• DIRECTIONS:
Filter the records below down to lines containing "labelText".

═══

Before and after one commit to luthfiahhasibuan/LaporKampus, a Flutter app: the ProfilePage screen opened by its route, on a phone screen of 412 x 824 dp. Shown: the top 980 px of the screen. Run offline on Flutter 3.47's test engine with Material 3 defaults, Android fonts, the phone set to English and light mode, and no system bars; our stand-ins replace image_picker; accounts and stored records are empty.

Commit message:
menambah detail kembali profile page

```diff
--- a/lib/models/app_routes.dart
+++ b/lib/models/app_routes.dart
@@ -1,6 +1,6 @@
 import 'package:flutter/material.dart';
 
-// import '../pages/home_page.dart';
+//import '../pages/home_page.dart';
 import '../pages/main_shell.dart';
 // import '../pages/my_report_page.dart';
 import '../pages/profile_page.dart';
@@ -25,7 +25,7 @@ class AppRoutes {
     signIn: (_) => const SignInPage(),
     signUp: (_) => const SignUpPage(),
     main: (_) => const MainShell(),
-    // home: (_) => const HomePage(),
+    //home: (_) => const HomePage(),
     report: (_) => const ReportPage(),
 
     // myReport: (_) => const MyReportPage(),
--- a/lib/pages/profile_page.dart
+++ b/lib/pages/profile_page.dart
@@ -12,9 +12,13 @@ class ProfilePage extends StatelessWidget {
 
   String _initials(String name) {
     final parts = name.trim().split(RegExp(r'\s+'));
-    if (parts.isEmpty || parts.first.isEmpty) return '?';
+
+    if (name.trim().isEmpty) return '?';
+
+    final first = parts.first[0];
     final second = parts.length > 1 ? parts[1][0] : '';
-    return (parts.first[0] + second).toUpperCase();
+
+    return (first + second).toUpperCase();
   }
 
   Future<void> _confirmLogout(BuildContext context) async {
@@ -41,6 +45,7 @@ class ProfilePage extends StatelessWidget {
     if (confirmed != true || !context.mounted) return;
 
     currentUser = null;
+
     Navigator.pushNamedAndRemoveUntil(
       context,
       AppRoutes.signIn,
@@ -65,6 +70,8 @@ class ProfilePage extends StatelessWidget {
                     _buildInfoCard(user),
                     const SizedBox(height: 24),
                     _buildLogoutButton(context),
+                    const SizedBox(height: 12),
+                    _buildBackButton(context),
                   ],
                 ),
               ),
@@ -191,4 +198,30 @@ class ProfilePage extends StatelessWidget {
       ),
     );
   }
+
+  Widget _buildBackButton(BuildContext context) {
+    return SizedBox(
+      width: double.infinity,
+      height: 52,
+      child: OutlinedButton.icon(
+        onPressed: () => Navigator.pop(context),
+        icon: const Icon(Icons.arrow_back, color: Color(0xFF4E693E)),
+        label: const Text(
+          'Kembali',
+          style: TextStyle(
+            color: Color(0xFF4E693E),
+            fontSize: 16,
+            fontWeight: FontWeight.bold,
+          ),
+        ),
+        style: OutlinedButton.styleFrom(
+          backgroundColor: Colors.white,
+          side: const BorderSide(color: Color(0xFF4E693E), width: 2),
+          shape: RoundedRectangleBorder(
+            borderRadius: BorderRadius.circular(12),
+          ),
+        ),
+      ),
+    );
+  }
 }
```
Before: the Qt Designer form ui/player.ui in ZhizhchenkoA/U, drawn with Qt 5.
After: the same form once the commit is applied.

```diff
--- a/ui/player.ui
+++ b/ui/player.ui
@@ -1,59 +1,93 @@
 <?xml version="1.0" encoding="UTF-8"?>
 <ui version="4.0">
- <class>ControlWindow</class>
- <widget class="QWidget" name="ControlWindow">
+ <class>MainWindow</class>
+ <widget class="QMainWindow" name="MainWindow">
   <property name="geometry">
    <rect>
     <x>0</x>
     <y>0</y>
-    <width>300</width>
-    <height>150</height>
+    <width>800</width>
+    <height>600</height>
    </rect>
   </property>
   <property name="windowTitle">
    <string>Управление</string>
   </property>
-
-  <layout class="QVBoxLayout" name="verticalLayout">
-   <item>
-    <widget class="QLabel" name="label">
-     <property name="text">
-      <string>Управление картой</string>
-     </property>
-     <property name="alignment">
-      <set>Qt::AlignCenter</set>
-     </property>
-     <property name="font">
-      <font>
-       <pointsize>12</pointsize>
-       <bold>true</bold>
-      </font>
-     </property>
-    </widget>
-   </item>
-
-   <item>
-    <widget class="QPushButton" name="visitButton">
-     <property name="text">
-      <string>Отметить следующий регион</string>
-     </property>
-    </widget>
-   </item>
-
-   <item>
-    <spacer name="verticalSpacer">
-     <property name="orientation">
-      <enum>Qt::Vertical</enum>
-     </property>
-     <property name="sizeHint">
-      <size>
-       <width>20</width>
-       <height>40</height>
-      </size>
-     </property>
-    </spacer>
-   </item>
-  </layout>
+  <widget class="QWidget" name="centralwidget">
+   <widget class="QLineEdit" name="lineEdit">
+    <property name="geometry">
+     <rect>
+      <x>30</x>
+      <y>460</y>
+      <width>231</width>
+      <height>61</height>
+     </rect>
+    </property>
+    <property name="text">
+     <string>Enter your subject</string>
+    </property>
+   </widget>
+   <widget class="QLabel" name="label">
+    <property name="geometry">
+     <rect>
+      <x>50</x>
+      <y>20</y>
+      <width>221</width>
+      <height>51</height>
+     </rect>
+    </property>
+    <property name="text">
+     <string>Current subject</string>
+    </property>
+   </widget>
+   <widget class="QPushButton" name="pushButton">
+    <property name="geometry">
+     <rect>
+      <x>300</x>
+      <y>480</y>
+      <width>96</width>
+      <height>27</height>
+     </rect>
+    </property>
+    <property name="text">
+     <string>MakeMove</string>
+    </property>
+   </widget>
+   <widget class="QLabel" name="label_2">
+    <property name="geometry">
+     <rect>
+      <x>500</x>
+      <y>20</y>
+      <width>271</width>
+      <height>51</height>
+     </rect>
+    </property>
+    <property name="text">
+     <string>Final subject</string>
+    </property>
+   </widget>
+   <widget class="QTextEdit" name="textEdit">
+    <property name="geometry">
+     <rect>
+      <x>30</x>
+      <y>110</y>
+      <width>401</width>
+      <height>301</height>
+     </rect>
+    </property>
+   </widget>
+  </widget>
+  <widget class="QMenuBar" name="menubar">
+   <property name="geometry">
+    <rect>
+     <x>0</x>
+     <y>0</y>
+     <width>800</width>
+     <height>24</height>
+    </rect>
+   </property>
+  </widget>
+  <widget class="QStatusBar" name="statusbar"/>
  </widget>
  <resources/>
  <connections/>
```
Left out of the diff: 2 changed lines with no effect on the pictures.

═══

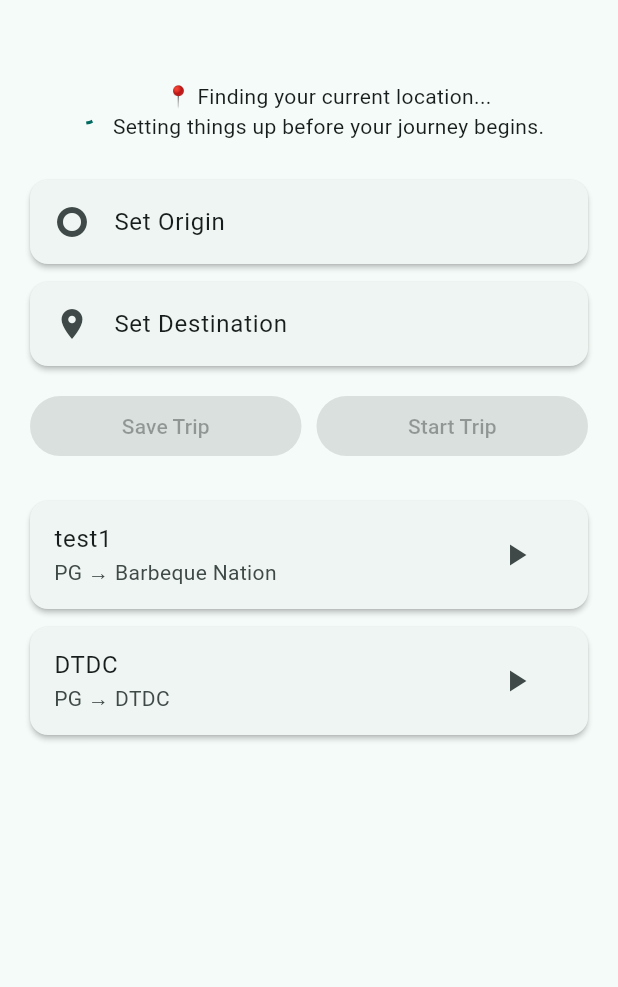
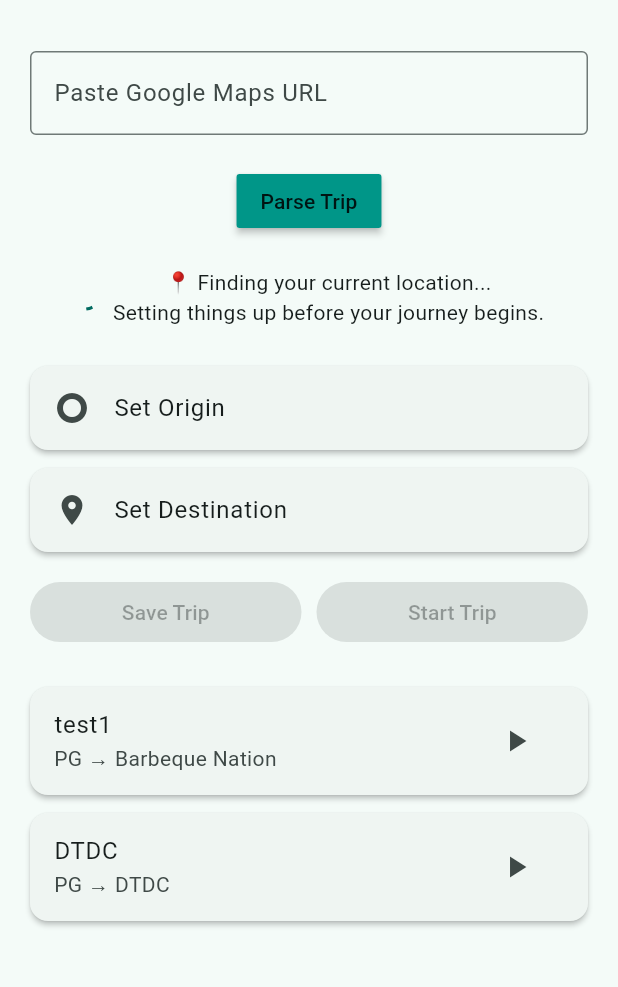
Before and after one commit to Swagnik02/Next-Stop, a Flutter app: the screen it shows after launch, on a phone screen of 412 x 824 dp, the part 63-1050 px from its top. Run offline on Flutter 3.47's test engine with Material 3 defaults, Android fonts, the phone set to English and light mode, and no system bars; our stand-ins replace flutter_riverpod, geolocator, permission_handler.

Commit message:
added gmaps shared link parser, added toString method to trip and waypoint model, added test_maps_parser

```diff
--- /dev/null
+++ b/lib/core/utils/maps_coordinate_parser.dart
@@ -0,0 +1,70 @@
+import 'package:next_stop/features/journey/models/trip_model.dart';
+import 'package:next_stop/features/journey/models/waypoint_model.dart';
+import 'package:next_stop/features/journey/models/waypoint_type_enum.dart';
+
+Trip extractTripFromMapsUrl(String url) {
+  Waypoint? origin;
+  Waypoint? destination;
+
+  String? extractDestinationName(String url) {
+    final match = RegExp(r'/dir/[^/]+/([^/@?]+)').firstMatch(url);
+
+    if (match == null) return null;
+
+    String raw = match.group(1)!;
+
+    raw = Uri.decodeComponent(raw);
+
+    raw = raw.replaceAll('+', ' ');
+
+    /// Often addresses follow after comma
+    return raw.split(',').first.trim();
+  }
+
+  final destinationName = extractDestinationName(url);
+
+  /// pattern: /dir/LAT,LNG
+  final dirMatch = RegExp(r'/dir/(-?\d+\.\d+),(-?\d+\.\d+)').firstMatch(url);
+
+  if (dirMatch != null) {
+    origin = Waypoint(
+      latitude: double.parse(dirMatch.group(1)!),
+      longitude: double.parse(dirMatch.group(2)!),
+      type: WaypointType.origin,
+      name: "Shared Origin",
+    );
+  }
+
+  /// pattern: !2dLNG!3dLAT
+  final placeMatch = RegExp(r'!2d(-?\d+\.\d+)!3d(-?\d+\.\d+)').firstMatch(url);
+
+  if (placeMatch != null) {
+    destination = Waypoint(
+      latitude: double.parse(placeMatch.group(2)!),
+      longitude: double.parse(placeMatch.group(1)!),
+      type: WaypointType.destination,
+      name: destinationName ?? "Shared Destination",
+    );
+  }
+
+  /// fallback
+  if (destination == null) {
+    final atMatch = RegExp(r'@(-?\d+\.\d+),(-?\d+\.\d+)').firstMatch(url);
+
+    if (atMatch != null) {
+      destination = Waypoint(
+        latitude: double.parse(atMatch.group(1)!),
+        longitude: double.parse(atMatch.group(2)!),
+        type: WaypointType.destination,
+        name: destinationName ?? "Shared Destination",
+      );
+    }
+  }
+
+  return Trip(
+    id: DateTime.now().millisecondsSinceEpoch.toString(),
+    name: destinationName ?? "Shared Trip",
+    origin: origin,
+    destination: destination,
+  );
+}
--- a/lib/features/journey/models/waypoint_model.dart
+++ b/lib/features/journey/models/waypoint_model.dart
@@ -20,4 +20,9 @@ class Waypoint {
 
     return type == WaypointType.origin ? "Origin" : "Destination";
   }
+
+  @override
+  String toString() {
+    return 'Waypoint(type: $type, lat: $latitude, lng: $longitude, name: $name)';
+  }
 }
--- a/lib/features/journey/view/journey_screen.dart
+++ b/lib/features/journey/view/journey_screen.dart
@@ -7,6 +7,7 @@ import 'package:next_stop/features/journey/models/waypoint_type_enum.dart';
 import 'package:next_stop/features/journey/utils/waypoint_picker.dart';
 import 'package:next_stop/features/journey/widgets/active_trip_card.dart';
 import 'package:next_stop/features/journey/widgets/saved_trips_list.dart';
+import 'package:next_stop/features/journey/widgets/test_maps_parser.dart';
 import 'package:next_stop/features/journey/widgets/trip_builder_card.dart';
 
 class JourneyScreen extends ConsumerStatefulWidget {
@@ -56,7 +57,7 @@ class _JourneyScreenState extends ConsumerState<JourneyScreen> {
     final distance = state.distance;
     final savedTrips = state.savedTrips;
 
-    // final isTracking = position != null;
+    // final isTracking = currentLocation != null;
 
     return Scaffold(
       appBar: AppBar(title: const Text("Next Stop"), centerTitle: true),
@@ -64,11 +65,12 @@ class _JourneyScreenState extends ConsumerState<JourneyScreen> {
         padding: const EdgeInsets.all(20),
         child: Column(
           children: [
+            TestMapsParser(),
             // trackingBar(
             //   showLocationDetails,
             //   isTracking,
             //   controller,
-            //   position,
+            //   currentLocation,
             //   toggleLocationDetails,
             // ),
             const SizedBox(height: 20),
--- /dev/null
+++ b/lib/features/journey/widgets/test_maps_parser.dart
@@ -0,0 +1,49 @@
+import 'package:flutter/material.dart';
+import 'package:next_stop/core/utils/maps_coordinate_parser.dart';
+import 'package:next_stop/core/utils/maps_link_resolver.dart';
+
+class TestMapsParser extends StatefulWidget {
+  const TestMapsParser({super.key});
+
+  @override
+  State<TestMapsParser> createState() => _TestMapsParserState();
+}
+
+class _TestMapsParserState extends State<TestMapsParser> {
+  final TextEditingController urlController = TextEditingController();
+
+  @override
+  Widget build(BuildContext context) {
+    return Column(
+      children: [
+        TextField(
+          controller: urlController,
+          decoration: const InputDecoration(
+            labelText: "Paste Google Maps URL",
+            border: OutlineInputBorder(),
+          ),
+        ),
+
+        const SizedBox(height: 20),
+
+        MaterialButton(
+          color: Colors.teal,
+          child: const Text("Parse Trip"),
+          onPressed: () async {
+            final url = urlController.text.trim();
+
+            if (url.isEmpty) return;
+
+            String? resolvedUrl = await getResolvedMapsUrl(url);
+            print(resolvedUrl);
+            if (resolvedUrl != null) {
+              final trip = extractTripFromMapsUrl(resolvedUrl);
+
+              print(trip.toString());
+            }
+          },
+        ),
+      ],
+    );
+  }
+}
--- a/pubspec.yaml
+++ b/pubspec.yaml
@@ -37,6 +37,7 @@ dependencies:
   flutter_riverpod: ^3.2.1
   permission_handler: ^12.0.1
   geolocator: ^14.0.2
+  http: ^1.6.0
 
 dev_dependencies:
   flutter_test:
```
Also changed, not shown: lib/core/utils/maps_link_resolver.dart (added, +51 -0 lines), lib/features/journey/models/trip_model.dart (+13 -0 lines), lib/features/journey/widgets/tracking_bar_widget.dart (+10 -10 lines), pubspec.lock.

═══

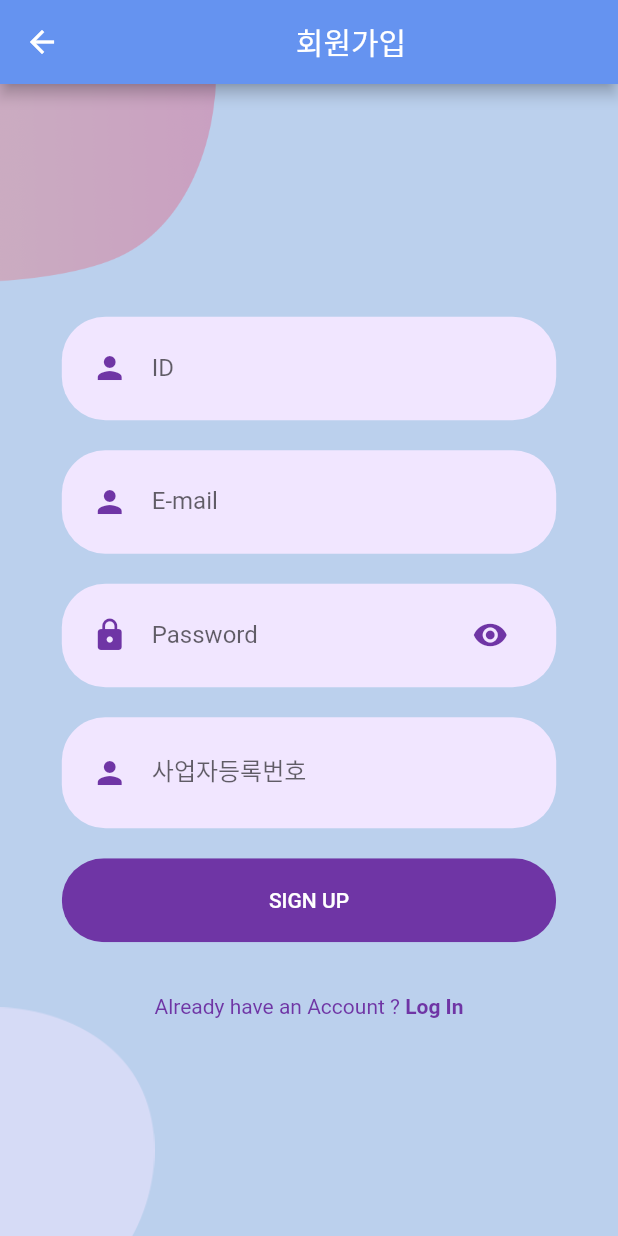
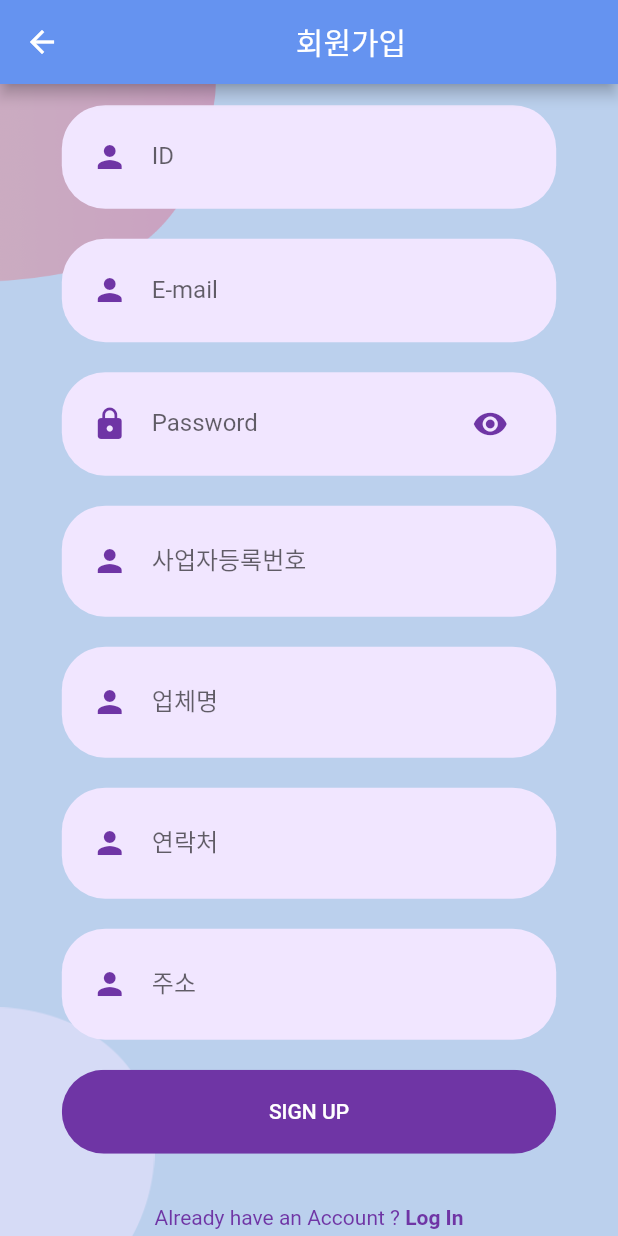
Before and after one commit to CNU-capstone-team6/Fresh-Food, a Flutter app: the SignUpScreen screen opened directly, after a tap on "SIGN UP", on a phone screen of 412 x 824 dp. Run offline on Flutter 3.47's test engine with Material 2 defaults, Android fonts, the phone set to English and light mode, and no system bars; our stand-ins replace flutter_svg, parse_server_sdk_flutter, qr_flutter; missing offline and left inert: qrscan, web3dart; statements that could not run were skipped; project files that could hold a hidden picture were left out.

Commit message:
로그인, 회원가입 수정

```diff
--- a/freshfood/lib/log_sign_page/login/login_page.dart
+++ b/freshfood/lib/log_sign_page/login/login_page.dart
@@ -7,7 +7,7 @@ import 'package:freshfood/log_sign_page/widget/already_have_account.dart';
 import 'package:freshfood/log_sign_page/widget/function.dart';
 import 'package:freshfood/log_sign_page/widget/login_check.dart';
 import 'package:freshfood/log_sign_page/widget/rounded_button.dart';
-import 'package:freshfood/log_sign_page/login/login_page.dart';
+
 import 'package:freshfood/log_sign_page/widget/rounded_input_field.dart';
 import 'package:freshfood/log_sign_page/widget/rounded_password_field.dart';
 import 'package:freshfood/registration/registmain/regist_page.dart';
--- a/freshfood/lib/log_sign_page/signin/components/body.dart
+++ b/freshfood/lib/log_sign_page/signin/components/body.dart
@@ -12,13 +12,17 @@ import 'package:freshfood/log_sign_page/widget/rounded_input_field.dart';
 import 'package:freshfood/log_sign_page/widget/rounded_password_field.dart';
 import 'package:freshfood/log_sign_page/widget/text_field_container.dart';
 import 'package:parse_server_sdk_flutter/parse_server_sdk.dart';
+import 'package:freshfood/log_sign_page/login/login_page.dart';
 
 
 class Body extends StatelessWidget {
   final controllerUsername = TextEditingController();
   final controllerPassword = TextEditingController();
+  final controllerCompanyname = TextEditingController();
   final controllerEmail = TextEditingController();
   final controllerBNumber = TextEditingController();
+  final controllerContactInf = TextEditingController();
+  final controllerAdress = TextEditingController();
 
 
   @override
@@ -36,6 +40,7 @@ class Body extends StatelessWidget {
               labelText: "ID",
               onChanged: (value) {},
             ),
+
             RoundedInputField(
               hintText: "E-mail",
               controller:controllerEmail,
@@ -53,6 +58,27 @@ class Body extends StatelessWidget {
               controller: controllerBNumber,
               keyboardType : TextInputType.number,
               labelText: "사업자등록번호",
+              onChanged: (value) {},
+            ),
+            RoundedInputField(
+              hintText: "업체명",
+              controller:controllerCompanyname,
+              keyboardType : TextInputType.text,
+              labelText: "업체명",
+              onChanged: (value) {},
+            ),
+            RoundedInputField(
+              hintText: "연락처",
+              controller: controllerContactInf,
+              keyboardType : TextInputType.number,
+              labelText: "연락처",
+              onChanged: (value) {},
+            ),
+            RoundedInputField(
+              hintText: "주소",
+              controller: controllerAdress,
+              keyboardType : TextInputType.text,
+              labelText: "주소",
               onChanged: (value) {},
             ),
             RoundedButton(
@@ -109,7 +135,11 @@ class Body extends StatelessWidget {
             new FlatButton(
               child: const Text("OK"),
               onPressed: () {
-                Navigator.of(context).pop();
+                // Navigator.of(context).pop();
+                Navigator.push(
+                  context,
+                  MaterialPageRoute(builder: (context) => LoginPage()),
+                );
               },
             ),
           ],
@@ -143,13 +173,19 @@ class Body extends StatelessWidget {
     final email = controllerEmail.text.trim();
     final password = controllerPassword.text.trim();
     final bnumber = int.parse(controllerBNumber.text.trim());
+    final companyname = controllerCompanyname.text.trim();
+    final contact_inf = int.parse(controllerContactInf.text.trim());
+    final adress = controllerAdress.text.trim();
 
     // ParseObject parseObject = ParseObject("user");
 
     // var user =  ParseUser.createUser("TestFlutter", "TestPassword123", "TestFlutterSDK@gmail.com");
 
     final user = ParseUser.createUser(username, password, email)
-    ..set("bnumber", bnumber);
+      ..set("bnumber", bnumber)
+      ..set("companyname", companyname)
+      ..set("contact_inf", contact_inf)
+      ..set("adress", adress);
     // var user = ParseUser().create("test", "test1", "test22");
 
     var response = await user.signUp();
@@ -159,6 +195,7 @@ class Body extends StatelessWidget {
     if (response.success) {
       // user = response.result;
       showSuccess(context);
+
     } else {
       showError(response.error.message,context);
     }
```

═══

• RESPONSE AREA:
+            labelText: "Paste Google Maps URL",
               labelText: "ID",
               labelText: "사업자등록번호",
+              labelText: "업체명",
+              labelText: "연락처",
+              labelText: "주소",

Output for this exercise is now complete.